- PROMPT -
Please copy out the full listing that follows exactly; no picture belongs in the copy.

- DATA PROVIDED -
++++++++++

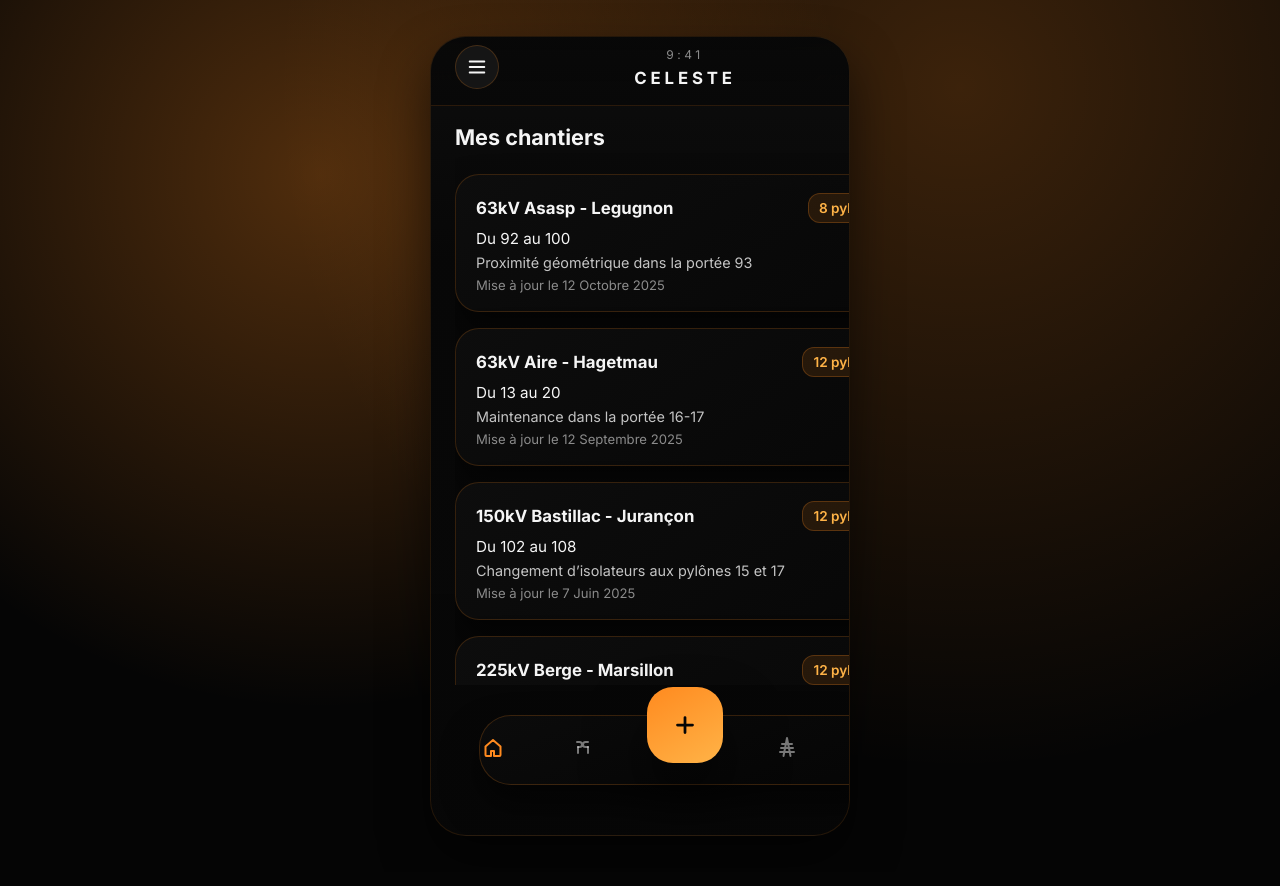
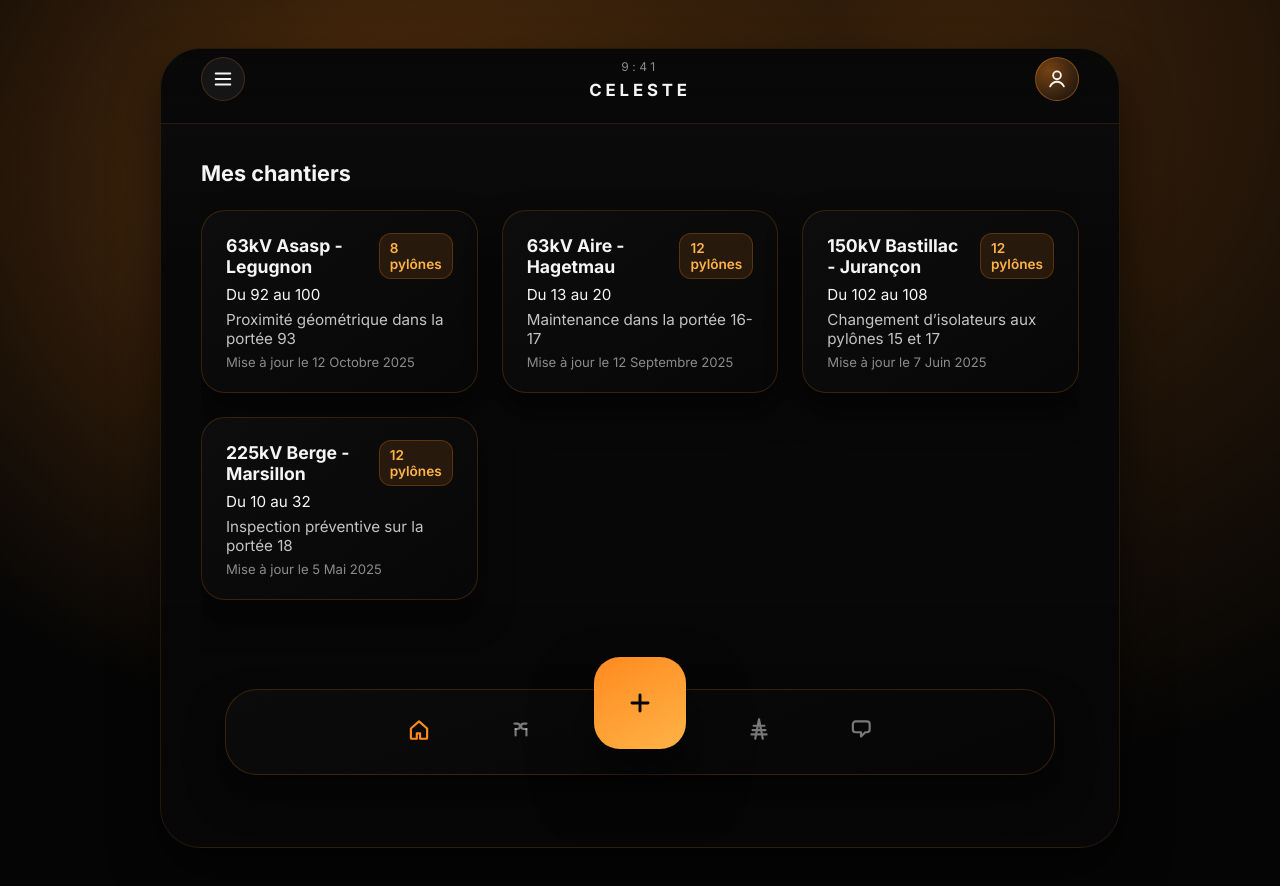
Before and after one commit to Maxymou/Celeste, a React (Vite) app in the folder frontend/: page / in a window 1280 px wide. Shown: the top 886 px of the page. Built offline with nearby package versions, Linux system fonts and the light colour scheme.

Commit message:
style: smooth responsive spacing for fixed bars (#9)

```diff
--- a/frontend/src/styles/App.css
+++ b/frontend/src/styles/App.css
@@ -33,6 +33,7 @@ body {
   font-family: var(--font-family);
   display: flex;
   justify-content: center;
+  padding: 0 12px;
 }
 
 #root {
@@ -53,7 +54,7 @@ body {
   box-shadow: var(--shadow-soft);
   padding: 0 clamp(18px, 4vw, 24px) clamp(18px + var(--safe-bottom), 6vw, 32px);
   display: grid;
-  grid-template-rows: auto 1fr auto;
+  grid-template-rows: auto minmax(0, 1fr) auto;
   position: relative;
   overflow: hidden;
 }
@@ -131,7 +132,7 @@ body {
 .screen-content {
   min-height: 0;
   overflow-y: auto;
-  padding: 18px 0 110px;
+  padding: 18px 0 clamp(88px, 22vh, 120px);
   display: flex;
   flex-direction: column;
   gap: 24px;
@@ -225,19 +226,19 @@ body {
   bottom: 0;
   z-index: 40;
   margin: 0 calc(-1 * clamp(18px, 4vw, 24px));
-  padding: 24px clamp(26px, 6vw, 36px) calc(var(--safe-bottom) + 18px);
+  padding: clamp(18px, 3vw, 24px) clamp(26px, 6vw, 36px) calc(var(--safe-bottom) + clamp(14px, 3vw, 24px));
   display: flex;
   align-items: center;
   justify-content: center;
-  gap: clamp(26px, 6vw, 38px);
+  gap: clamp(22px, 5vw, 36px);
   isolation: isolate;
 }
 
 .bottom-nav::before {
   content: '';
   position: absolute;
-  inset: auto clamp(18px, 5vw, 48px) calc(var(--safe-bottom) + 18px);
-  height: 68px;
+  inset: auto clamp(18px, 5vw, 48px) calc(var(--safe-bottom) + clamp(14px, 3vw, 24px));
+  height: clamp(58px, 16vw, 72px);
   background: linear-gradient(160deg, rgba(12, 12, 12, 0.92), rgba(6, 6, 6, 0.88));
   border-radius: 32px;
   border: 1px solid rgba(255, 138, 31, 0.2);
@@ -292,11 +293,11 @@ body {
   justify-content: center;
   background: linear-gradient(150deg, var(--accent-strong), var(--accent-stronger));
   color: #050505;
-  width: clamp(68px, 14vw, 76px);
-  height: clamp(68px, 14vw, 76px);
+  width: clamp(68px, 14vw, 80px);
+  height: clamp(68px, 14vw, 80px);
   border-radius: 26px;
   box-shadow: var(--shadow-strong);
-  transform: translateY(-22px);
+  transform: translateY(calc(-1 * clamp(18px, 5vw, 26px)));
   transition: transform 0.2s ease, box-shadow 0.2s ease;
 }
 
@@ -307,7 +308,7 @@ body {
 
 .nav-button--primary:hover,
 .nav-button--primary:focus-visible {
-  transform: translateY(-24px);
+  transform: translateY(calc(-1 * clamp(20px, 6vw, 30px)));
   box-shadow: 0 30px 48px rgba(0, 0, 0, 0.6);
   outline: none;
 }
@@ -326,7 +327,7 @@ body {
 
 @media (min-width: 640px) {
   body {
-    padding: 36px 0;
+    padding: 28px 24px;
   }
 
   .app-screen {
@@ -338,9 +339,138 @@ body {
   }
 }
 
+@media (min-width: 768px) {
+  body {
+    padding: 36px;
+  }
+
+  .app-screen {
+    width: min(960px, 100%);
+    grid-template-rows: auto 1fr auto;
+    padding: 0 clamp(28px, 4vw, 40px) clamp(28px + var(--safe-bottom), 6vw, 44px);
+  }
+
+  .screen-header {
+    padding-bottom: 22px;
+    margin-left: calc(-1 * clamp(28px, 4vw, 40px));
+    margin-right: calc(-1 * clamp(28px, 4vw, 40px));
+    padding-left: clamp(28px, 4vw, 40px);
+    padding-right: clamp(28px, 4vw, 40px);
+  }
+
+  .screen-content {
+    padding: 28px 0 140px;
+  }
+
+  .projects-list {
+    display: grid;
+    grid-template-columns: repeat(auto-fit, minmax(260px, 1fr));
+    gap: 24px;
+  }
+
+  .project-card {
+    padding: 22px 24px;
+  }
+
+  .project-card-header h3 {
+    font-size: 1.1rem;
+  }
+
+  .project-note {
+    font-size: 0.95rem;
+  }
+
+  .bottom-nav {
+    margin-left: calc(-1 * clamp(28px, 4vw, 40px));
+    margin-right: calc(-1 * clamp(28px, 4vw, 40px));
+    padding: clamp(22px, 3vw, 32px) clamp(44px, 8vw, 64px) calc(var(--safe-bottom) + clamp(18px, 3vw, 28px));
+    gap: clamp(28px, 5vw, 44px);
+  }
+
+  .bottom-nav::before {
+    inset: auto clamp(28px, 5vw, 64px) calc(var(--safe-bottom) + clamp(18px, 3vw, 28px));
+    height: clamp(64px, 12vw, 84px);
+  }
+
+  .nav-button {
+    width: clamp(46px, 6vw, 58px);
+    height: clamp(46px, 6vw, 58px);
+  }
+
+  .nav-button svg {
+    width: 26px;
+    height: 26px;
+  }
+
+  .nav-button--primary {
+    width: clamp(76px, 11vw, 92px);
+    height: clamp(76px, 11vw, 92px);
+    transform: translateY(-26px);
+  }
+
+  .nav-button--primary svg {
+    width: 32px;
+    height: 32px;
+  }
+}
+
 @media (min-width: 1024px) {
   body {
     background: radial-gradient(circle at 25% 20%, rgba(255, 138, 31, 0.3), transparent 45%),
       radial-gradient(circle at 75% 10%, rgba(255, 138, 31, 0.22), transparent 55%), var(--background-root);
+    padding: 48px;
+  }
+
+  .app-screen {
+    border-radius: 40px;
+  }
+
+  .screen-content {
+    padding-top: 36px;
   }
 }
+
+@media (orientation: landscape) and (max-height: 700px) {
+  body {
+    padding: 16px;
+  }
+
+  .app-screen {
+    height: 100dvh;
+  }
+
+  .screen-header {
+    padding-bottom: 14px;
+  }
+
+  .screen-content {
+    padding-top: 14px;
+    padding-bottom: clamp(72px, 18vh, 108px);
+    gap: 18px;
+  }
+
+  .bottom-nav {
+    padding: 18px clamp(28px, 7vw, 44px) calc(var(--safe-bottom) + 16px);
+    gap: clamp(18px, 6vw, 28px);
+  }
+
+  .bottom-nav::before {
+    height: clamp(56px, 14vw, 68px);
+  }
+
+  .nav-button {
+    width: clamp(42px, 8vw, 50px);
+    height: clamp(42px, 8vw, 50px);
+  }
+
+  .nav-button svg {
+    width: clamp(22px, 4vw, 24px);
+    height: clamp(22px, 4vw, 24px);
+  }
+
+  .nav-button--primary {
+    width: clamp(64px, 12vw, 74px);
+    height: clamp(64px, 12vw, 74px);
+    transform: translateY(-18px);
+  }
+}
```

++++++++++

- TASK SOLUTION -
Before and after one commit to Maxymou/Celeste, a React (Vite) app in the folder frontend/: page / in a window 1280 px wide. Shown: the top 886 px of the page. Built offline with nearby package versions, Linux system fonts and the light colour scheme.

Commit message:
style: smooth responsive spacing for fixed bars (#9)

```diff
--- a/frontend/src/styles/App.css
+++ b/frontend/src/styles/App.css
@@ -33,6 +33,7 @@ body {
   font-family: var(--font-family);
   display: flex;
   justify-content: center;
+  padding: 0 12px;
 }
 
 #root {
@@ -53,7 +54,7 @@ body {
   box-shadow: var(--shadow-soft);
   padding: 0 clamp(18px, 4vw, 24px) clamp(18px + var(--safe-bottom), 6vw, 32px);
   display: grid;
-  grid-template-rows: auto 1fr auto;
+  grid-template-rows: auto minmax(0, 1fr) auto;
   position: relative;
   overflow: hidden;
 }
@@ -131,7 +132,7 @@ body {
 .screen-content {
   min-height: 0;
   overflow-y: auto;
-  padding: 18px 0 110px;
+  padding: 18px 0 clamp(88px, 22vh, 120px);
   display: flex;
   flex-direction: column;
   gap: 24px;
@@ -225,19 +226,19 @@ body {
   bottom: 0;
   z-index: 40;
   margin: 0 calc(-1 * clamp(18px, 4vw, 24px));
-  padding: 24px clamp(26px, 6vw, 36px) calc(var(--safe-bottom) + 18px);
+  padding: clamp(18px, 3vw, 24px) clamp(26px, 6vw, 36px) calc(var(--safe-bottom) + clamp(14px, 3vw, 24px));
   display: flex;
   align-items: center;
   justify-content: center;
-  gap: clamp(26px, 6vw, 38px);
+  gap: clamp(22px, 5vw, 36px);
   isolation: isolate;
 }
 
 .bottom-nav::before {
   content: '';
   position: absolute;
-  inset: auto clamp(18px, 5vw, 48px) calc(var(--safe-bottom) + 18px);
-  height: 68px;
+  inset: auto clamp(18px, 5vw, 48px) calc(var(--safe-bottom) + clamp(14px, 3vw, 24px));
+  height: clamp(58px, 16vw, 72px);
   background: linear-gradient(160deg, rgba(12, 12, 12, 0.92), rgba(6, 6, 6, 0.88));
   border-radius: 32px;
   border: 1px solid rgba(255, 138, 31, 0.2);
@@ -292,11 +293,11 @@ body {
   justify-content: center;
   background: linear-gradient(150deg, var(--accent-strong), var(--accent-stronger));
   color: #050505;
-  width: clamp(68px, 14vw, 76px);
-  height: clamp(68px, 14vw, 76px);
+  width: clamp(68px, 14vw, 80px);
+  height: clamp(68px, 14vw, 80px);
   border-radius: 26px;
   box-shadow: var(--shadow-strong);
-  transform: translateY(-22px);
+  transform: translateY(calc(-1 * clamp(18px, 5vw, 26px)));
   transition: transform 0.2s ease, box-shadow 0.2s ease;
 }
 
@@ -307,7 +308,7 @@ body {
 
 .nav-button--primary:hover,
 .nav-button--primary:focus-visible {
-  transform: translateY(-24px);
+  transform: translateY(calc(-1 * clamp(20px, 6vw, 30px)));
   box-shadow: 0 30px 48px rgba(0, 0, 0, 0.6);
   outline: none;
 }
@@ -326,7 +327,7 @@ body {
 
 @media (min-width: 640px) {
   body {
-    padding: 36px 0;
+    padding: 28px 24px;
   }
 
   .app-screen {
@@ -338,9 +339,138 @@ body {
   }
 }
 
+@media (min-width: 768px) {
+  body {
+    padding: 36px;
+  }
+
+  .app-screen {
+    width: min(960px, 100%);
+    grid-template-rows: auto 1fr auto;
+    padding: 0 clamp(28px, 4vw, 40px) clamp(28px + var(--safe-bottom), 6vw, 44px);
+  }
+
+  .screen-header {
+    padding-bottom: 22px;
+    margin-left: calc(-1 * clamp(28px, 4vw, 40px));
+    margin-right: calc(-1 * clamp(28px, 4vw, 40px));
+    padding-left: clamp(28px, 4vw, 40px);
+    padding-right: clamp(28px, 4vw, 40px);
+  }
+
+  .screen-content {
+    padding: 28px 0 140px;
+  }
+
+  .projects-list {
+    display: grid;
+    grid-template-columns: repeat(auto-fit, minmax(260px, 1fr));
+    gap: 24px;
+  }
+
+  .project-card {
+    padding: 22px 24px;
+  }
+
+  .project-card-header h3 {
+    font-size: 1.1rem;
+  }
+
+  .project-note {
+    font-size: 0.95rem;
+  }
+
+  .bottom-nav {
+    margin-left: calc(-1 * clamp(28px, 4vw, 40px));
+    margin-right: calc(-1 * clamp(28px, 4vw, 40px));
+    padding: clamp(22px, 3vw, 32px) clamp(44px, 8vw, 64px) calc(var(--safe-bottom) + clamp(18px, 3vw, 28px));
+    gap: clamp(28px, 5vw, 44px);
+  }
+
+  .bottom-nav::before {
+    inset: auto clamp(28px, 5vw, 64px) calc(var(--safe-bottom) + clamp(18px, 3vw, 28px));
+    height: clamp(64px, 12vw, 84px);
+  }
+
+  .nav-button {
+    width: clamp(46px, 6vw, 58px);
+    height: clamp(46px, 6vw, 58px);
+  }
+
+  .nav-button svg {
+    width: 26px;
+    height: 26px;
+  }
+
+  .nav-button--primary {
+    width: clamp(76px, 11vw, 92px);
+    height: clamp(76px, 11vw, 92px);
+    transform: translateY(-26px);
+  }
+
+  .nav-button--primary svg {
+    width: 32px;
+    height: 32px;
+  }
+}
+
 @media (min-width: 1024px) {
   body {
     background: radial-gradient(circle at 25% 20%, rgba(255, 138, 31, 0.3), transparent 45%),
       radial-gradient(circle at 75% 10%, rgba(255, 138, 31, 0.22), transparent 55%), var(--background-root);
+    padding: 48px;
+  }
+
+  .app-screen {
+    border-radius: 40px;
+  }
+
+  .screen-content {
+    padding-top: 36px;
   }
 }
+
+@media (orientation: landscape) and (max-height: 700px) {
+  body {
+    padding: 16px;
+  }
+
+  .app-screen {
+    height: 100dvh;
+  }
+
+  .screen-header {
+    padding-bottom: 14px;
+  }
+
+  .screen-content {
+    padding-top: 14px;
+    padding-bottom: clamp(72px, 18vh, 108px);
+    gap: 18px;
+  }
+
+  .bottom-nav {
+    padding: 18px clamp(28px, 7vw, 44px) calc(var(--safe-bottom) + 16px);
+    gap: clamp(18px, 6vw, 28px);
+  }
+
+  .bottom-nav::before {
+    height: clamp(56px, 14vw, 68px);
+  }
+
+  .nav-button {
+    width: clamp(42px, 8vw, 50px);
+    height: clamp(42px, 8vw, 50px);
+  }
+
+  .nav-button svg {
+    width: clamp(22px, 4vw, 24px);
+    height: clamp(22px, 4vw, 24px);
+  }
+
+  .nav-button--primary {
+    width: clamp(64px, 12vw, 74px);
+    height: clamp(64px, 12vw, 74px);
+    transform: translateY(-18px);
+  }
+}
```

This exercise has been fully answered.